From the Townsend "Y," go 5.8 miles on Little River Road toward Sugarlands to reach the parking area for the Sinks. From the Sugarlands Visitor Center near Gatlinburg, drive about 11.5 miles to reach the Sinks parking lot.
The Meigs Creek Trail starts at one of the most popular swimming holes in the Smokies, the Sinks. While it is popular, the area around the falls can be dangerous due to undertow, so be careful if you get close to the cascading water. The parking lot can fill up in the summers, especially on the weekends, so get there early to beat the crowds. The trail climbs up a series of stone steps before it descends into a boggy area. You'll see bamboo, paw-paw patches, and possibly mosquitoes as you move through this area. The trail starts climbing along a ridge that extends from Curry He Mountain, and at times, you'll be able to see the Little River on the right. Once you switch back around the ridge, the area becomes dry. Rattlesnakes have been seen in this area, so watch where you step as you make your way along the trail.
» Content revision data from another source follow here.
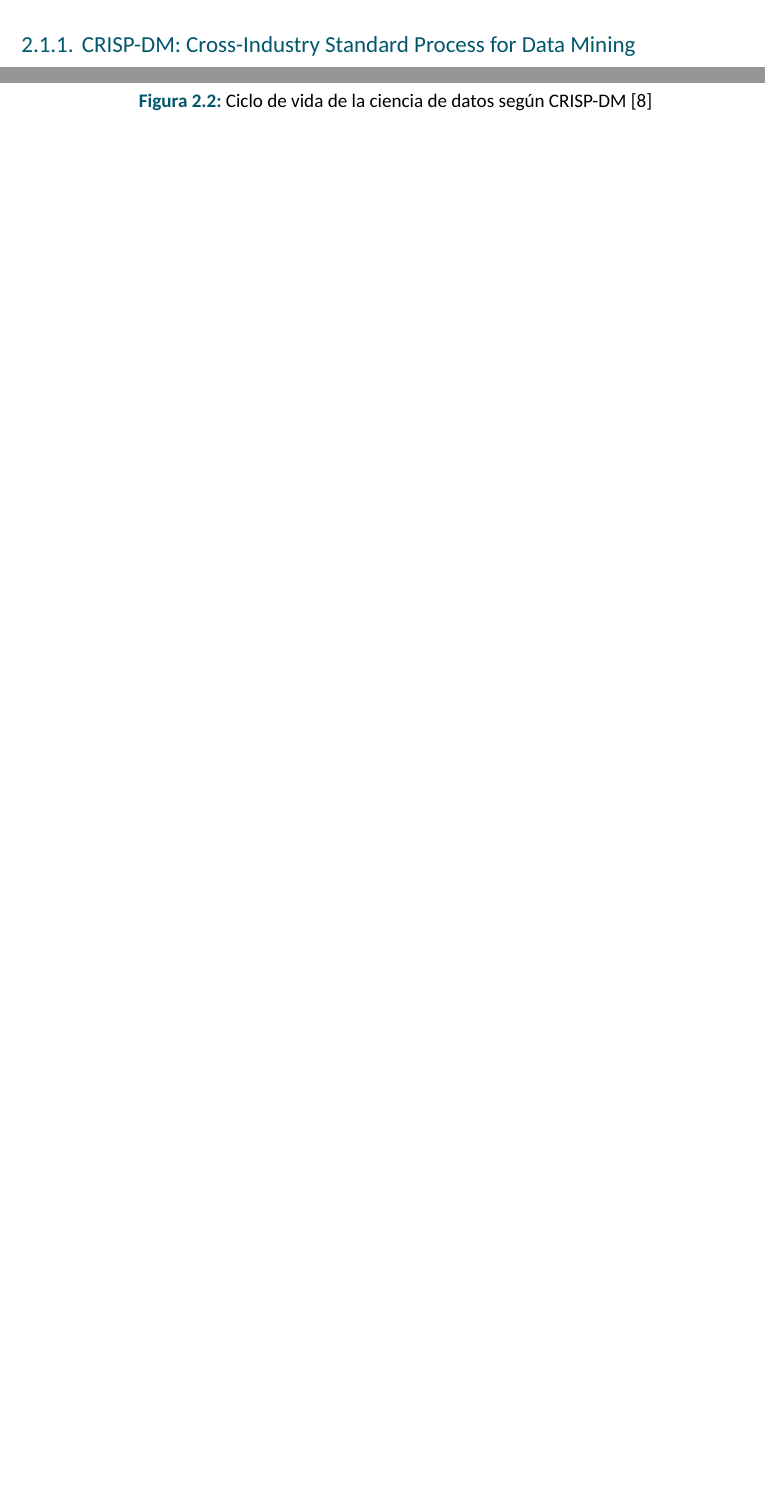
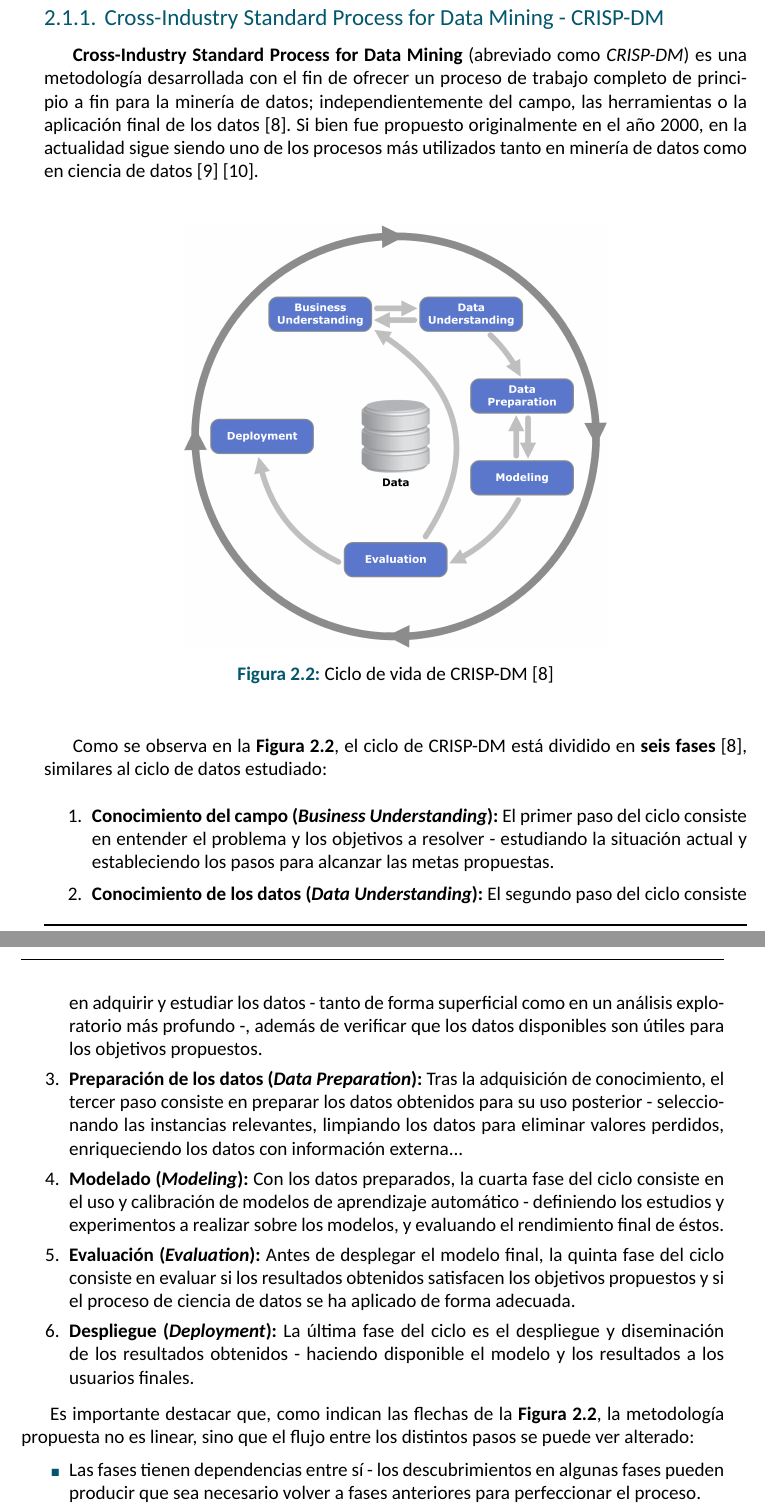
Before and after one commit to MoonDollLuna/cidaen_m5_thesis, a LaTeX thesis (thesis/LunaJimenezFernandez-WiDS2024_Challenge2.tex, which reads thesis/chapters/2_SOTA.tex): two parts of pages 26 and 27 of 41 before the commit and two parts of pages 27 and 28 of 41 after it, joined at a grey line, cut so that both start at the same text, the shorter picture padded with empty space. Compiled offline with XeLaTeX; a missing font is replaced by an installed copy or a similar font.

Commit message:
Thesis - 2.1.1. CRISP-DM

```diff
--- a/thesis/chapters/2_SOTA.tex
+++ b/thesis/chapters/2_SOTA.tex
@@ -34,12 +39,32 @@ Por definición, la ciencia de datos depende completamente de los datos sobre lo
 
-\subsection{CRISP-DM: Cross-Industry Standard Process for Data Mining}
+\subsection{Cross-Industry Standard Process for Data Mining - CRISP-DM}
+
+\textbf{Cross-Industry Standard Process for Data Mining} (abreviado como \textit{CRISP-DM}) es una metodología desarrollada con el fin de ofrecer un proceso de trabajo completo de principio a fin para la minería de datos; independientemente del campo, las herramientas o la aplicación final de los datos \cite{shearer2000crisp}. Si bien fue propuesto originalmente en el año 2000, en la actualidad sigue siendo uno de los procesos más utilizados tanto en minería de datos como en ciencia de datos \cite{Mariscal_Marbán_Fernández_2010} \cite{datasciencepmCRISPDMStill}.
 
 \begin{figure}[h]
 	\centering
 	\includegraphics[width=0.6\linewidth]{figs/chapter2/crispdm}
-	\caption{Ciclo de vida de la ciencia de datos según CRISP-DM \cite{shearer2000crisp}}
+	\caption{Ciclo de vida de CRISP-DM \cite{shearer2000crisp}}
 	\label{fig:crispdm}
 \end{figure}
+
+Como se observa en la \textbf{Figura \ref{fig:crispdm}}, el ciclo de CRISP-DM está dividido en \textbf{seis fases} \cite{shearer2000crisp}, similares al ciclo de datos estudiado:
+
+\begin{enumerate}
+	\item \textbf{Conocimiento del campo (\textit{Business Understanding}):} El primer paso del ciclo consiste en entender el problema y los objetivos a resolver - estudiando la situación actual y estableciendo los pasos para alcanzar las metas propuestas.
+	\item \textbf{Conocimiento de los datos (\textit{Data Understanding}):} El segundo paso del ciclo consiste en adquirir y estudiar los datos - tanto de forma superficial como en un análisis exploratorio más profundo -, además de verificar que los datos disponibles son útiles para los objetivos propuestos.
+	\item \textbf{Preparación de los datos (\textit{Data Preparation}):} Tras la adquisición de conocimiento, el tercer paso consiste en preparar los datos obtenidos para su uso posterior - seleccionando las instancias relevantes, limpiando los datos para eliminar valores perdidos, enriqueciendo los datos con información externa...
+	\item \textbf{Modelado (\textit{Modeling}):} Con los datos preparados, la cuarta fase del ciclo consiste en el uso y calibración de modelos de aprendizaje automático - definiendo los estudios y experimentos a realizar sobre los modelos, y evaluando el rendimiento final de éstos.
+	\item \textbf{Evaluación (\textit{Evaluation}):} Antes de desplegar el modelo final, la quinta fase del ciclo consiste en evaluar si los resultados obtenidos satisfacen los objetivos propuestos y si el proceso de ciencia de datos se ha aplicado de forma adecuada.
+	\item \textbf{Despliegue (\textit{Deployment}):} La última fase del ciclo es el despliegue y diseminación de los resultados obtenidos - haciendo disponible el modelo y los resultados a los usuarios finales.
+
+\end{enumerate}
+
+Es importante destacar que, como indican las flechas de la \textbf{Figura \ref{fig:crispdm}}, la metodología propuesta no es linear, sino que el flujo entre los distintos pasos se puede ver alterado:
+\begin{itemize}
+	\item Las fases tienen dependencias entre sí - los descubrimientos en algunas fases pueden producir que sea necesario volver a fases anteriores para perfeccionar el proceso.
+	\item El proceso es \textbf{cíclico} - los conocimientos adquiridos durante las distintas fases se aplican para refinar futuros procesos, ya sean sobre el mismo conjunto de datos o datos nuevos.
+\end{itemize}
 
 
 \section{Aprendizaje supervisado y modelos de regresión}
```
Also changed, not shown: thesis/bibliography.bib (+10 -0 lines), thesis/LunaJimenezFernandez-WiDS2024_Challenge2.bbl, thesis/LunaJimenezFernandez-WiDS2024_Challenge2.pdf, thesis/chapters/2_SOTA.tex (11 more changed lines), 7 other files.
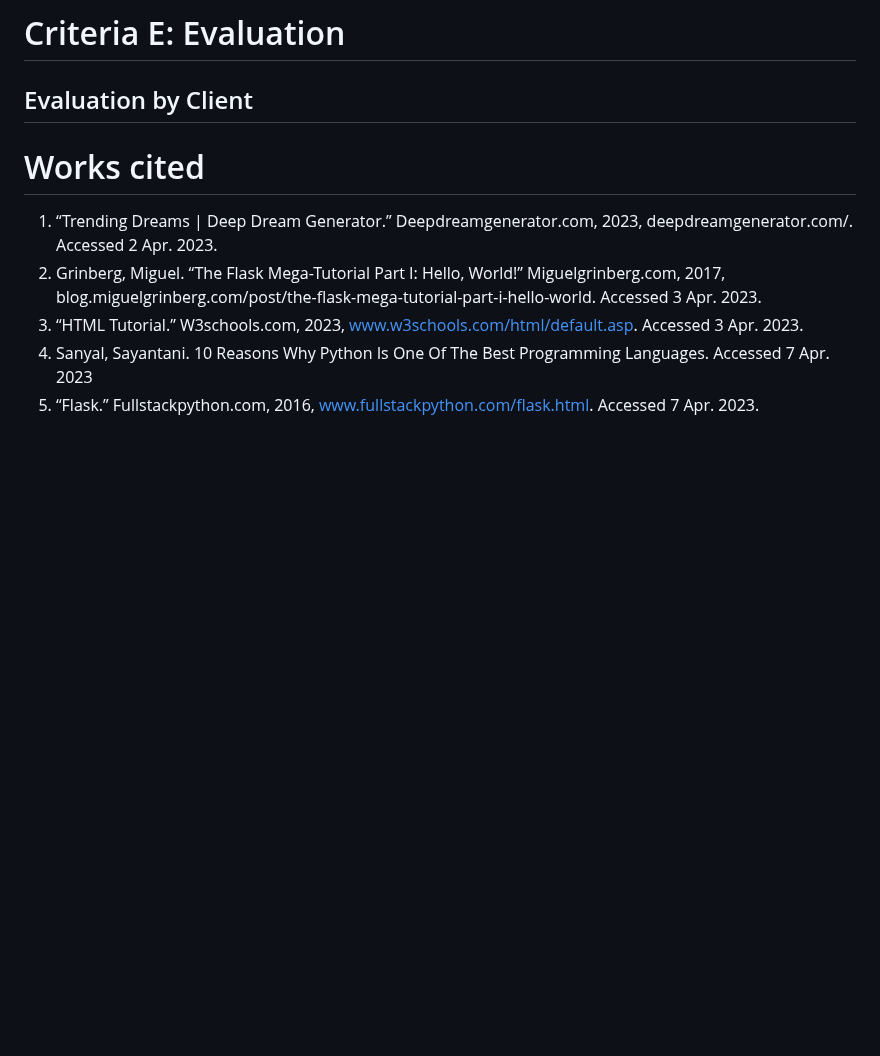
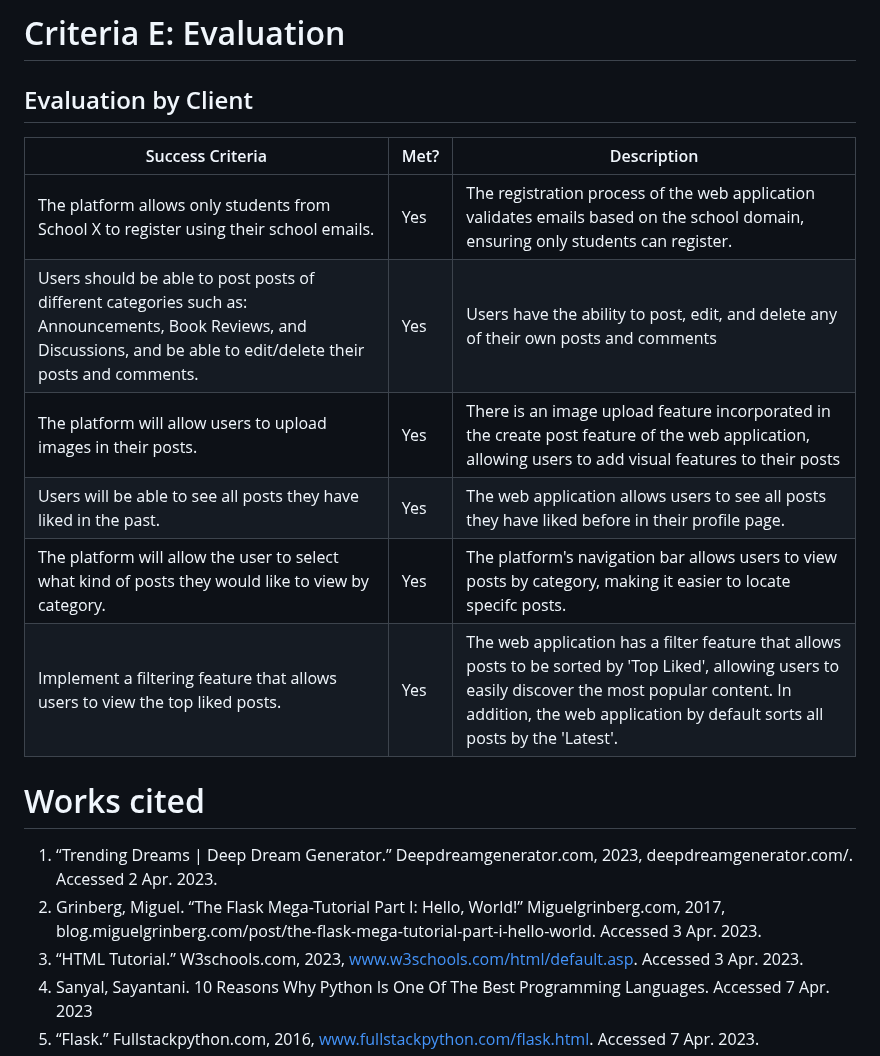
Before and after one commit to jonathanye29/unit4_project, a Markdown page: README.md, the part around the change. GitHub-like rendering; blank space fills up the shorter version.

```diff
--- a/README.md
+++ b/README.md
@@ -498,7 +498,14 @@ Through this method, I was able to successfully meet my client's requirement of
 
 # Criteria E: Evaluation
 ## Evaluation by Client
-
+| Success Criteria   | Met? | Description          |
+|---------------------------------------------------------------|------|------------------------------------------------------------|
+| The platform allows only students from School X to register using their school emails. | Yes  | The registration process of the web application validates emails based on the school domain, ensuring only students can register.    |
+| Users should be able to post posts of different categories such as: Announcements, Book Reviews, and Discussions, and be able to edit/delete their posts and comments. | Yes  | Users have the ability to post, edit, and delete any of their own posts and comments|
+| The platform will allow users to upload images in their posts.   | Yes  | There is an image upload feature incorporated in the create post feature of the web application, allowing users to add visual features to their posts |
+| Users will be able to see all posts they have liked in the past. | Yes  | The web application allows users to see all posts they have liked before in their profile page. |
+| The platform will allow the user to select what kind of posts they would like to view by category.   | Yes  | The platform's navigation bar allows users to view posts by category, making it easier to locate specifc posts. |
+| Implement a filtering feature that allows users to view the top liked posts.  | Yes  | The web application has a filter feature that allows posts to be sorted by 'Top Liked', allowing users to easily discover the most popular content. In addition, the web application by default sorts all posts by the 'Latest'. |
 
 
 # Works cited
```
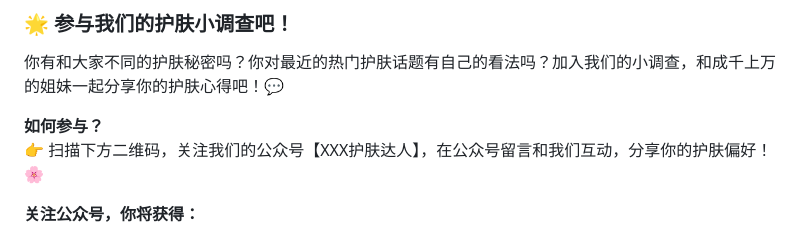
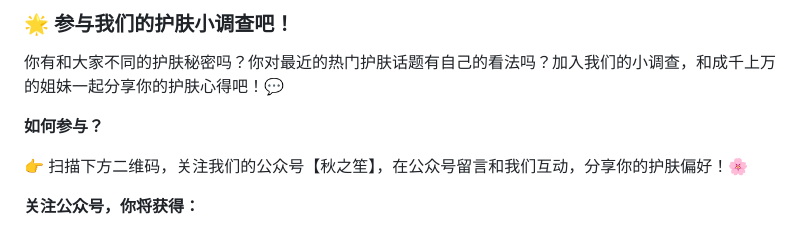
Before and after one commit to guitarliu/GSight, a Markdown page: posts/interactive-contents/beauty-surveys-and-interactive-topics.md, the part around the change. GitHub-like rendering.

Commit message:
add interactive contents

```diff
--- a/posts/interactive-contents/beauty-surveys-and-interactive-topics.md
+++ b/posts/interactive-contents/beauty-surveys-and-interactive-topics.md
@@ -67,7 +67,9 @@
 你有和大家不同的护肤秘密吗？你对最近的热门护肤话题有自己的看法吗？加入我们的小调查，和成千上万的姐妹一起分享你的护肤心得吧！💬
 
 **如何参与？**
-👉 扫描下方二维码，关注我们的公众号【XXX护肤达人】，在公众号留言和我们互动，分享你的护肤偏好！🌸
+<br>
+
+👉 扫描下方二维码，关注我们的公众号【秋之笙】，在公众号留言和我们互动，分享你的护肤偏好！🌸
 
 **关注公众号，你将获得：**
 <br>
```
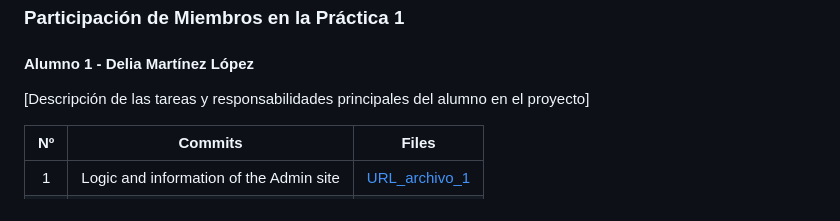
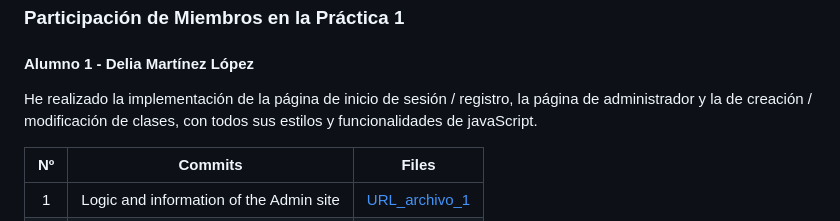
Before and after one commit to CodeURJC-SSDD-2025-26/practica-ssdd-2025-26-grupo-17, a Markdown page: README.md, the part around the change. Rendered like a GitHub page.

Commit message:
Participation on the first practice

```diff
--- a/README.md
+++ b/README.md
@@ -133,7 +133,7 @@ Diagrama que muestra cómo se navega entre las diferentes páginas de la aplicac
 
 #### **Alumno 1 - Delia Martínez López**
 
-[Descripción de las tareas y responsabilidades principales del alumno en el proyecto]
+He realizado la implementación de la página de inicio de sesión / registro, la página de administrador y la de creación / modificación de clases, con todos sus estilos y funcionalidades de javaScript.
 
 | Nº    | Commits      | Files      |
 |:------------: |:------------:| :------------:|
```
The trail descends for about half a mile until the trail meets Meigs Creek and your stream-crossing adventure begins. Over the next 1.5 miles of ascent, you'll cross the creek 18 times without the assistance of any footbridges. Depending on how much it's rained, the creek crossings range from easy (in low water) to tricky (in high water). There are times where the creek gets very close to the trail, and various cascades and pools are just off to the side of the trail. Logging this area would have been difficult with all the water, so there are areas where larger trees can be viewed.
At about 2.5 miles, you'll encounter Bloody Branch, named for an area where settler William Walker is rumored to have found his hogs one year and slaughtered them on the spot instead of trying to drive them home. The trail continues to climb, although creek crossings are now smaller than when you started. You finally arrive at Buckhorn Gap, where the junction of the Lumber Ridge Trail
to Tremont comes in from the right and the Meigs Mountain Trail
to Element comes in from the left. At this point, you have several options outside of just turning around and returning to your car at the Sinks.
Due to all of the water crossings, it is recommended that you have appropriate footwear and possibly trekking poles to help you with the crossings. It's a nice route, and once you get away from the Sinks, it can be a quiet one too.
With all of the water in the area, this area has a wide variety of trees and wildflowers. Bamboo, pap-paw, maidenhair, Christmas ferns, dog-hobble, foam flower, jack-in-the-pulpit, violets, pines, mountain laurel, huckleberries, maples, oaks, rhododendron, cardinal flower, and American beech trees are just some of the flora that you'll encounter in the area.
Rattlesnakes have been seen along the dry ridge, and other animals can be seen along the trail.